Show each line of the data below in which "follow" occurs.
(Data for review Opens)
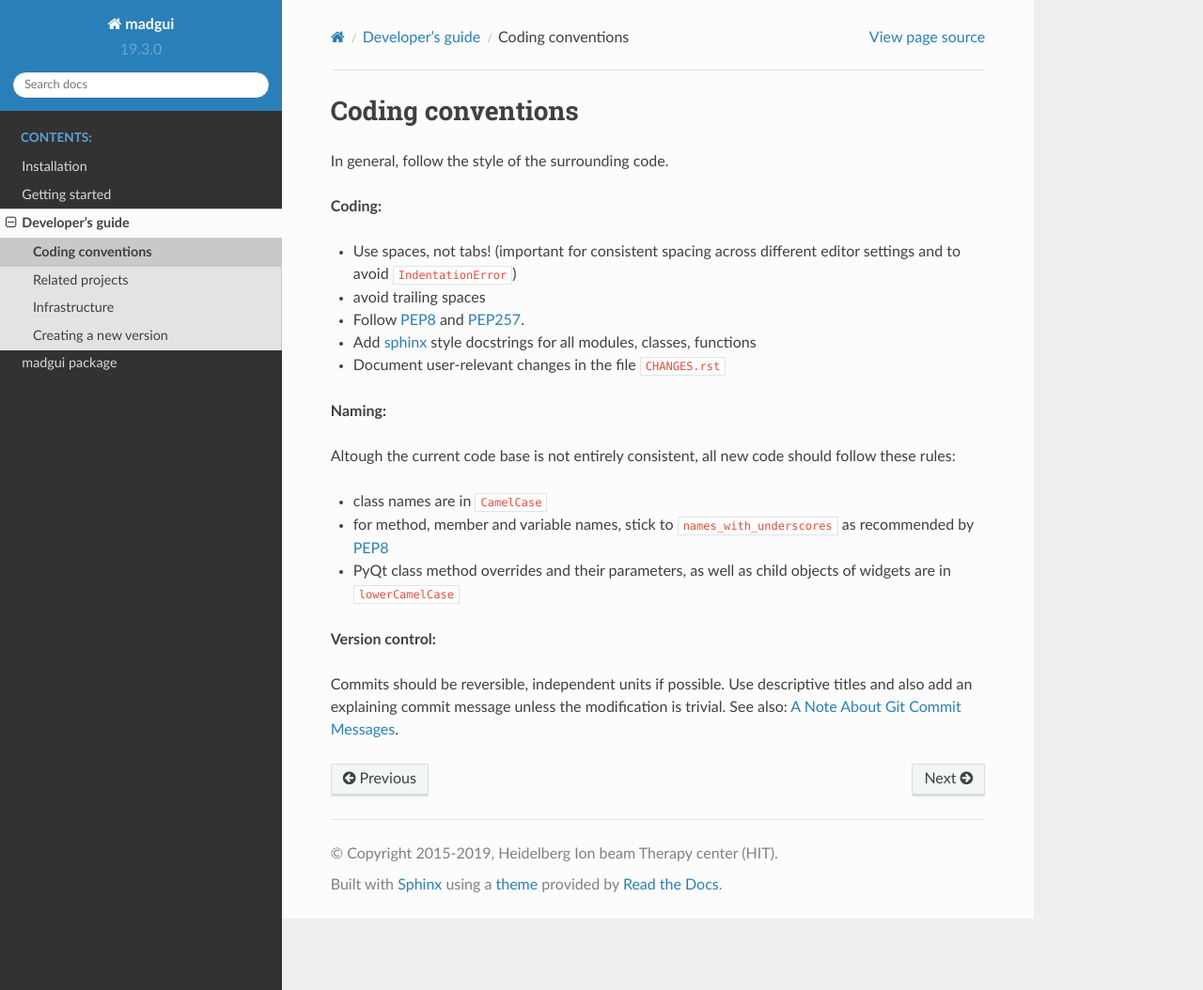
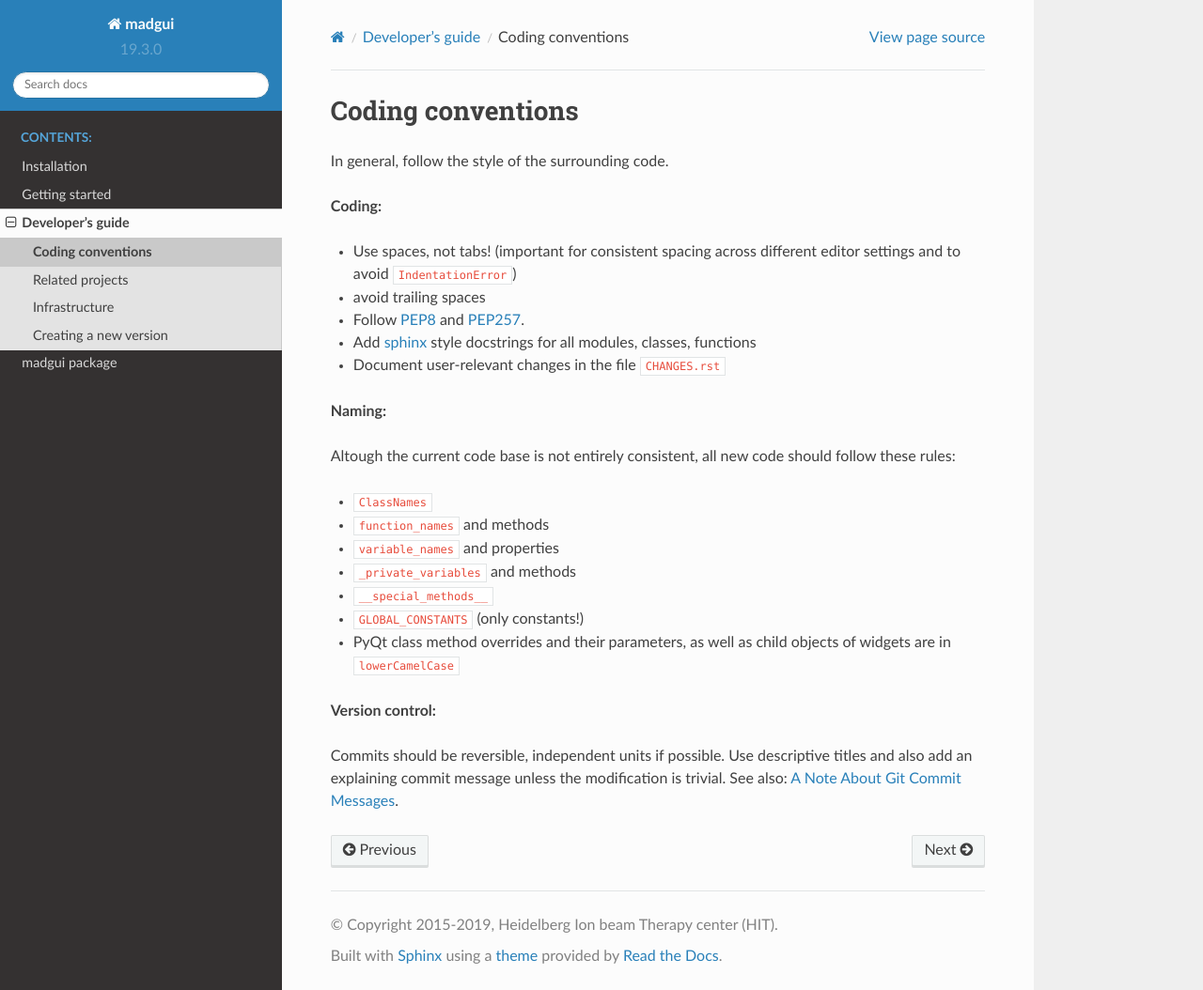
Before and after one commit to hibtc/madgui, a Sphinx documentation site: the page built from docs/devguide/conventions.rst, in a window 1280 px wide and 1054 px high. Shown: the whole window at 94% size. Built offline with Sphinx 7.4.7 and the Read the Docs theme 2.0.0, drawn with Linux system fonts in a browser that asks for light colours.

Commit message:
Make naming conventions more concise and extend

```diff
--- a/docs/devguide/conventions.rst
+++ b/docs/devguide/conventions.rst
@@ -22,9 +22,12 @@ In general, follow the style of the surrounding code.
 Altough the current code base is not entirely consistent, all new code should
 follow these rules:
 
-- class names are in ``CamelCase``
-- for method, member and variable names, stick to ``names_with_underscores`` as
-  recommended by PEP8_
+- ``ClassNames``
+- ``function_names`` and methods
+- ``variable_names`` and properties
+- ``_private_variables`` and methods
+- ``__special_methods__``
+- ``GLOBAL_CONSTANTS`` (only constants!)
 - PyQt class method overrides and their parameters, as well as child objects
   of widgets are in ``lowerCamelCase``
 
```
(Data for review Closes)
§ Response for this exercise
@@ -22,9 +22,12 @@ In general, follow the style of the surrounding code.
 follow these rules:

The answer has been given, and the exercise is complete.